In all honesty, the place wasn't that impressive. It was a huddle of a shop. So much of the space had been taken up by the ovens behind the countertop and the mouth-watering displays that the customers were left little room to squeeze in and out. Nevertheless, that didn't seem to stop it from dragging in hungry muggles by the dozen.

From the cracked checkered floor tiles, Harry could only imagine the store to be older than himself, though the sign above the display window - Ganim's Galley - was freshly painted in black and white flowing script. With the cakes beckoningly sweet, the aroma of fresh-baked cookies and bread took him by the hand and led him inside. He figured that even if it wasn't the right bakery, he could always stop by for a snack. It wouldn't hurt.

Harry grinned as he pushed the glass door inwards, hearing the tell-tale ring of the bell above marking his arrival - just like his father's shop back in Tutshill.

Harry flopped onto his bed in the apartment with a contented sigh. It had been the right bakery to go to, regardless if it had been the actual rendezvous point.

Solely because of the basbousa they baked.

Oh, Merlin! It was magical.

Harry drooled at the thought.

—and the English scones, too

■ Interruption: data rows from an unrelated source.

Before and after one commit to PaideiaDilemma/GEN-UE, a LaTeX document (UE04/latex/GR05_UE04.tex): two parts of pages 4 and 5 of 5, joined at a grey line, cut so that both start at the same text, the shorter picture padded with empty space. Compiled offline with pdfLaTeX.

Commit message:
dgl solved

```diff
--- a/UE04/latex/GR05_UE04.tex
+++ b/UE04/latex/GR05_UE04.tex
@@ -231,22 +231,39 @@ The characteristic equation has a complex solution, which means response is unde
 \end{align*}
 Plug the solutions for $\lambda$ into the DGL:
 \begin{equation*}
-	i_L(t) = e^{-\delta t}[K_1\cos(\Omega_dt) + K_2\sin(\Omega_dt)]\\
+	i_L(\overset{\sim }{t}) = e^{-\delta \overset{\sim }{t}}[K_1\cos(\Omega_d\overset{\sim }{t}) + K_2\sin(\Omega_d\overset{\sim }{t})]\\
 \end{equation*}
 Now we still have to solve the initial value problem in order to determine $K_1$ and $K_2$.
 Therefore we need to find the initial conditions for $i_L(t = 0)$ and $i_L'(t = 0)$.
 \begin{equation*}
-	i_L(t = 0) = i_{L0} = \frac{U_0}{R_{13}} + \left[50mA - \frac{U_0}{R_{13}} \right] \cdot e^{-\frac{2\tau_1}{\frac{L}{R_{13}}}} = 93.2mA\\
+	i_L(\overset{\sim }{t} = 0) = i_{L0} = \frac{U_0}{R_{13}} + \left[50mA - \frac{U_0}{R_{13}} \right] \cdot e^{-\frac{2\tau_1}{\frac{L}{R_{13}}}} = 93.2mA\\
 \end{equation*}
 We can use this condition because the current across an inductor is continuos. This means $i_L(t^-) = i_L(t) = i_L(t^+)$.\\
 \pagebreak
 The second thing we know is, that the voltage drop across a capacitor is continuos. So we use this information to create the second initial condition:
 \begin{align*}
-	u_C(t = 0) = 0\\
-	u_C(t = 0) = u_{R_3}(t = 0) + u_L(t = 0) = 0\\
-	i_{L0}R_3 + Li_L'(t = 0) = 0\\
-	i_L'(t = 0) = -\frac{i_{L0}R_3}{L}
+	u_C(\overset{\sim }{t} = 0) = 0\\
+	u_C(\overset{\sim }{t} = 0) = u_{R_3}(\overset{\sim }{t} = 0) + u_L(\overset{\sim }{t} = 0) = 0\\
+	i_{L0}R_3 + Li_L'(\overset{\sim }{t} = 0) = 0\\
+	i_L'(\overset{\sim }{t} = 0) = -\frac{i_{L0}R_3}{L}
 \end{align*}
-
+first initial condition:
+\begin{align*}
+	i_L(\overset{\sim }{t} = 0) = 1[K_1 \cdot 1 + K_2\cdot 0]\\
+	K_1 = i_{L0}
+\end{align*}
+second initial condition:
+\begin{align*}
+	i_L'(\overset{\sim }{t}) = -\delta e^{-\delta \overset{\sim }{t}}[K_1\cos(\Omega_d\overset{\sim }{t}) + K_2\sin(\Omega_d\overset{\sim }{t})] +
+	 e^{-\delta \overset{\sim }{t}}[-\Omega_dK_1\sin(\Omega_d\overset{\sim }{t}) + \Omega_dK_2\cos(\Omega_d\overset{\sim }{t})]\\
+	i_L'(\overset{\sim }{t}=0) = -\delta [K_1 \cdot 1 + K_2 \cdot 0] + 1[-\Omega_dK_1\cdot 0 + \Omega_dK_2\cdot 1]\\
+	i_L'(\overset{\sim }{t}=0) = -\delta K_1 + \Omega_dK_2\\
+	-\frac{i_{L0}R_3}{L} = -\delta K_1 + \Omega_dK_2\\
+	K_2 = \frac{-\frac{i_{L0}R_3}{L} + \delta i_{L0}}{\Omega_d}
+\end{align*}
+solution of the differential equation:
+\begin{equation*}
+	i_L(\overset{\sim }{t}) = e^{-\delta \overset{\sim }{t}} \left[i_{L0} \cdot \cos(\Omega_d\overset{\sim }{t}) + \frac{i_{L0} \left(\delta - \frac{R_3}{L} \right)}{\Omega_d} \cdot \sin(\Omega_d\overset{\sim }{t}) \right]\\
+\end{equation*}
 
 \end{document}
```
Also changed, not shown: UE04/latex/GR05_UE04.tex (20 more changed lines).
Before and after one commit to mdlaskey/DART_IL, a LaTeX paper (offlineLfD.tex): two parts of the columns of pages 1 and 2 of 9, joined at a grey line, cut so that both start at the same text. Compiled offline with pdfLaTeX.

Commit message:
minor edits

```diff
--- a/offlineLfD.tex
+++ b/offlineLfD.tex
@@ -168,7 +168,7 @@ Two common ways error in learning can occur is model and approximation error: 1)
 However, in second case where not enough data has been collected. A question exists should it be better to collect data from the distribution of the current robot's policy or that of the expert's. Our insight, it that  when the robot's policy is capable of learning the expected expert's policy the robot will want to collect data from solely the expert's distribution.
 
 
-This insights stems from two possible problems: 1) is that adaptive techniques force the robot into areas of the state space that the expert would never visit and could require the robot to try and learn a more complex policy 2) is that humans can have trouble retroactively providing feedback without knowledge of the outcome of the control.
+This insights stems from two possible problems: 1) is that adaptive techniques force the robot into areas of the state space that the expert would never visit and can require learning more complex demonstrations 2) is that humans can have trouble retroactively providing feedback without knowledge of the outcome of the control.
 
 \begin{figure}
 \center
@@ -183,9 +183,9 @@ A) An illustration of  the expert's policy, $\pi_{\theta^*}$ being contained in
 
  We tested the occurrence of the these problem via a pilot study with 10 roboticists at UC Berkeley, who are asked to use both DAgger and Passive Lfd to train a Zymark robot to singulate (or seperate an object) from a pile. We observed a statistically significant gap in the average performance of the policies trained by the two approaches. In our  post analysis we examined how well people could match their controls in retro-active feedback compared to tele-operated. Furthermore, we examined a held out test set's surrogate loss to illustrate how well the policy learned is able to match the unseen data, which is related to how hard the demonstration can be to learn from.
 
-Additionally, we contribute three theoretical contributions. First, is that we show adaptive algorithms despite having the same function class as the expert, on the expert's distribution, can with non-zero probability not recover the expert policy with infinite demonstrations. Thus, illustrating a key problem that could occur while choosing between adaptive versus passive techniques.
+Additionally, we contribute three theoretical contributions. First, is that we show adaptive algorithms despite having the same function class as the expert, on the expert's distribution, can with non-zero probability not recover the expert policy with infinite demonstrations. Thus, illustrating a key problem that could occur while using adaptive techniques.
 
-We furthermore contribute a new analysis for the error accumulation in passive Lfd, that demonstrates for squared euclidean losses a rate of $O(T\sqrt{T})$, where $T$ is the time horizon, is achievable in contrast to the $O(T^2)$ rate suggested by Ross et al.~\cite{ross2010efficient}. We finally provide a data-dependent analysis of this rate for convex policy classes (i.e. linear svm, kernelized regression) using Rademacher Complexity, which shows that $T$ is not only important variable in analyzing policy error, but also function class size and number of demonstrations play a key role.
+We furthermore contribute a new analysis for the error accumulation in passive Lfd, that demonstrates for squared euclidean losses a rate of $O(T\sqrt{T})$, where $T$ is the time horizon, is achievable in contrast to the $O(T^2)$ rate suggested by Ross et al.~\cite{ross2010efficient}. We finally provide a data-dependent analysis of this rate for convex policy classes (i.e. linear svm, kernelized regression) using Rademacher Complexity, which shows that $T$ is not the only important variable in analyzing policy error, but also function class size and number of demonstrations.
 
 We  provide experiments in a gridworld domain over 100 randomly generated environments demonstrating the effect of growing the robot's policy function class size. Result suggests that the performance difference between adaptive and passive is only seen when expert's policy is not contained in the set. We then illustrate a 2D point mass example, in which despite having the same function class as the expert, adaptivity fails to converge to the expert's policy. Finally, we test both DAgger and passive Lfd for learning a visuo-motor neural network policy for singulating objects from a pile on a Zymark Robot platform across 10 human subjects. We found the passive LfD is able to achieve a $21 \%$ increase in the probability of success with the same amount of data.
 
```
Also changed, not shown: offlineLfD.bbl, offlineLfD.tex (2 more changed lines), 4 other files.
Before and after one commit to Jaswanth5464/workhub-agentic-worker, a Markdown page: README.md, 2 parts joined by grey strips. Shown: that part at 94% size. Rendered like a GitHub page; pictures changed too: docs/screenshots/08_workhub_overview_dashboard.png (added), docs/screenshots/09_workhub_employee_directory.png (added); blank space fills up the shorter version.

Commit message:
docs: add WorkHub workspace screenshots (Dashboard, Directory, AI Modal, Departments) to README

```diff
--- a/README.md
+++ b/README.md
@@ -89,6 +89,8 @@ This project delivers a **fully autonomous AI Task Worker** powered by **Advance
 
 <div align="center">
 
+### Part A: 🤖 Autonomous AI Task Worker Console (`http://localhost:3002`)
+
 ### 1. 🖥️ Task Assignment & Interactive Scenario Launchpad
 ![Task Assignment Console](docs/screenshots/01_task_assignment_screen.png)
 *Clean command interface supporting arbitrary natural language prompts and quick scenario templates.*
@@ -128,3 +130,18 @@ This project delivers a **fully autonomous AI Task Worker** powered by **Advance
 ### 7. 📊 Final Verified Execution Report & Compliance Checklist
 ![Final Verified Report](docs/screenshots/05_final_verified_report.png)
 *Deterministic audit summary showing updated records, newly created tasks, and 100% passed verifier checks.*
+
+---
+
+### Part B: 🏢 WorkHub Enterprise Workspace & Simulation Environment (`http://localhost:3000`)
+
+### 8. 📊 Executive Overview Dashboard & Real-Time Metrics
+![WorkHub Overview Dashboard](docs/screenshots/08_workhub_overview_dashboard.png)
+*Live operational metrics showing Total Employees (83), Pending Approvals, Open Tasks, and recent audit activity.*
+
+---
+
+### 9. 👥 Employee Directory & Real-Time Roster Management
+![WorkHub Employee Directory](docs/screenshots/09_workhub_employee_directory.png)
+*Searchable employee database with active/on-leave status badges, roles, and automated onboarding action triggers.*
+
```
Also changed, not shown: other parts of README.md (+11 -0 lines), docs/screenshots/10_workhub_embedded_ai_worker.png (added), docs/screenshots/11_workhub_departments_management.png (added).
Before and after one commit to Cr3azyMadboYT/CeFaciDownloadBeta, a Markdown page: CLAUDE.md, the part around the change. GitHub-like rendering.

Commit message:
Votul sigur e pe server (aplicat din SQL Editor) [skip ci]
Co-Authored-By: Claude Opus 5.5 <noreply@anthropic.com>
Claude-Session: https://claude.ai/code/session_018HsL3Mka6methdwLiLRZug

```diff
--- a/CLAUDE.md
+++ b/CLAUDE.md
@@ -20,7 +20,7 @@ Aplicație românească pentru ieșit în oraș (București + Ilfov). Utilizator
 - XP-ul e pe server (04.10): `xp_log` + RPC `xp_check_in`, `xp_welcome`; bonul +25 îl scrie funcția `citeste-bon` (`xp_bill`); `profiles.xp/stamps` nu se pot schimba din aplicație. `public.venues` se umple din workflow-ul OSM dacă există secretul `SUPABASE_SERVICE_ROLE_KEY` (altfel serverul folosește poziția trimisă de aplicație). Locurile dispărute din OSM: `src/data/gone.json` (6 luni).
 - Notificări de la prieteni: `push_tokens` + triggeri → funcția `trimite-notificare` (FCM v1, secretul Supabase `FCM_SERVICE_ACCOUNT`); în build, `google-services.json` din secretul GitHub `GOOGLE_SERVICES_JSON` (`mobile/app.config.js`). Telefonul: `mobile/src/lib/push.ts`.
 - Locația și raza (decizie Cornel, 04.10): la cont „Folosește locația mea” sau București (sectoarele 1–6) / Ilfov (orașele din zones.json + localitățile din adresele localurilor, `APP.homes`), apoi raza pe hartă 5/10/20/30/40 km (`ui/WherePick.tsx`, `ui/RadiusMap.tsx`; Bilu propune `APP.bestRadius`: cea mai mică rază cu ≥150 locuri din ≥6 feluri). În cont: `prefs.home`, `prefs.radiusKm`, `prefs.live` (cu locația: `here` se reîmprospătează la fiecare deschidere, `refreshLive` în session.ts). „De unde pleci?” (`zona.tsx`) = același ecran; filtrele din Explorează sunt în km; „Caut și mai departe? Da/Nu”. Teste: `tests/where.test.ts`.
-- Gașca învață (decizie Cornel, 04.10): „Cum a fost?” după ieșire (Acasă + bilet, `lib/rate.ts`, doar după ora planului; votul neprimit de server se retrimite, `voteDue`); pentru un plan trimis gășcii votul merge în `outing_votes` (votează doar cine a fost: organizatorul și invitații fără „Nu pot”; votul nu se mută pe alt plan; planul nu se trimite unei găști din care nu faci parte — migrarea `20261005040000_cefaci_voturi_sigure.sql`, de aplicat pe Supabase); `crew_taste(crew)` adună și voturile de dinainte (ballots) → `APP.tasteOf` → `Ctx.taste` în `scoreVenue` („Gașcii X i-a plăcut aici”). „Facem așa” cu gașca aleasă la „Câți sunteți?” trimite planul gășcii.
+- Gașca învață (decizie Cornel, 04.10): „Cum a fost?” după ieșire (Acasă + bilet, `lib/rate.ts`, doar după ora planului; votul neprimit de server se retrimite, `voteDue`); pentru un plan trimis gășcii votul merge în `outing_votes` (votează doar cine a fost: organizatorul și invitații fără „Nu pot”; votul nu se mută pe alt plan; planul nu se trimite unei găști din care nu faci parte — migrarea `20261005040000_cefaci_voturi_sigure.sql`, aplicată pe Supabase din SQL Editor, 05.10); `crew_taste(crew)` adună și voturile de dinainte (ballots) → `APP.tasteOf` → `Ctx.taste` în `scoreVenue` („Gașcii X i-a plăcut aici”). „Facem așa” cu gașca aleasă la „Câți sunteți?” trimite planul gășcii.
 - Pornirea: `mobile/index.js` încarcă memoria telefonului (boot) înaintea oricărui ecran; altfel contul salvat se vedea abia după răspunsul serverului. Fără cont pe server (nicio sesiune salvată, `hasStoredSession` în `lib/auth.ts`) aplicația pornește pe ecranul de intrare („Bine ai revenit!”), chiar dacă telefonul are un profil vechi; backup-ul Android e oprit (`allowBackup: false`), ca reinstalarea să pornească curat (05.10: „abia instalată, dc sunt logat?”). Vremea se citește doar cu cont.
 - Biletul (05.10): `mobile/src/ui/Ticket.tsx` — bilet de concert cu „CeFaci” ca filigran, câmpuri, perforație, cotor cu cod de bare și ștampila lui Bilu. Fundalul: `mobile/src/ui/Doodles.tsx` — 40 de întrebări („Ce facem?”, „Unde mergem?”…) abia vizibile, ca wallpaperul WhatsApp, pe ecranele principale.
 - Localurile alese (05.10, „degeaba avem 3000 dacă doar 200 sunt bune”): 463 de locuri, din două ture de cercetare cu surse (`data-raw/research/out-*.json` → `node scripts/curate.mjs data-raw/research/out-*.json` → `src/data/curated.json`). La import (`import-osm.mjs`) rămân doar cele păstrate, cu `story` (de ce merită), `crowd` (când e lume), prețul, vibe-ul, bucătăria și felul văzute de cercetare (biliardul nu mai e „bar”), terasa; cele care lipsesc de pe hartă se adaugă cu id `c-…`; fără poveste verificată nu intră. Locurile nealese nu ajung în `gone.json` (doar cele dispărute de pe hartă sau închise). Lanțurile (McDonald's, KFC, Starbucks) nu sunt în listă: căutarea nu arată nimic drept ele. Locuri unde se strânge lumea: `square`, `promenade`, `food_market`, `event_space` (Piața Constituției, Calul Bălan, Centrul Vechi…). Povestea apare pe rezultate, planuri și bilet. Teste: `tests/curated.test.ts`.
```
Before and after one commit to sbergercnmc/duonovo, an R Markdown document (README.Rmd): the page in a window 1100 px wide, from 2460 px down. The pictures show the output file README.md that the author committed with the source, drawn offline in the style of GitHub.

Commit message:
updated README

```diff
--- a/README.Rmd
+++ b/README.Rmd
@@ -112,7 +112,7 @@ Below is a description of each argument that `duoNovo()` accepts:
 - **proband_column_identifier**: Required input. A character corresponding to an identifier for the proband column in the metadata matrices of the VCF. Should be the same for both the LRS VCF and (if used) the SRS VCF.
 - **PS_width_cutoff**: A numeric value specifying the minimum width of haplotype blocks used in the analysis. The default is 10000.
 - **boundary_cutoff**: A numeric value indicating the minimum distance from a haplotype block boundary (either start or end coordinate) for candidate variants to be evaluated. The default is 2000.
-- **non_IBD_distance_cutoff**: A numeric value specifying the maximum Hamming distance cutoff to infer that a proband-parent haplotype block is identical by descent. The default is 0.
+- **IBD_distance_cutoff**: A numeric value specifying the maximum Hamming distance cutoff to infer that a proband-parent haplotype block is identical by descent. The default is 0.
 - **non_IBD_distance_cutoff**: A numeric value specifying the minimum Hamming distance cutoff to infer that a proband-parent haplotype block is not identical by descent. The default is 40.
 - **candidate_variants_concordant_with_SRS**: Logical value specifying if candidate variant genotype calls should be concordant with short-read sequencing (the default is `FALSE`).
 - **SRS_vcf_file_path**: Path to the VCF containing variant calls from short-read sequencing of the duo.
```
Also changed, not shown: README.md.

"Ugh. So good," Harry groaned, remembering the texture of the baked goods, and the smell… it was utterly and deliriously intoxicating.

"Mmmm…" he mumbled, smacking his lips.

Harry flipped himself over and snuggled into his pillow, inhaling the freshly-cleaned scent. He sighed again, his mind wandering from food to his trip at the live market earlier today. He snickered, thinking of the reaction that cobra had when Rashida had pointed out its colour was off.

"Who knew that snakes could be so sour?"

He didn't, that much was sure.

A/N: I'm so sorry for the late chapter, people. I hope that the quality - emphasis on hope - makes up for it.

On an unrelated note, I've still got no Beta reader. Shit's tough, man. Thankfully, two very wonderful users are somewhat filling that role, if only unofficially. Cheers to them!

Read and Review!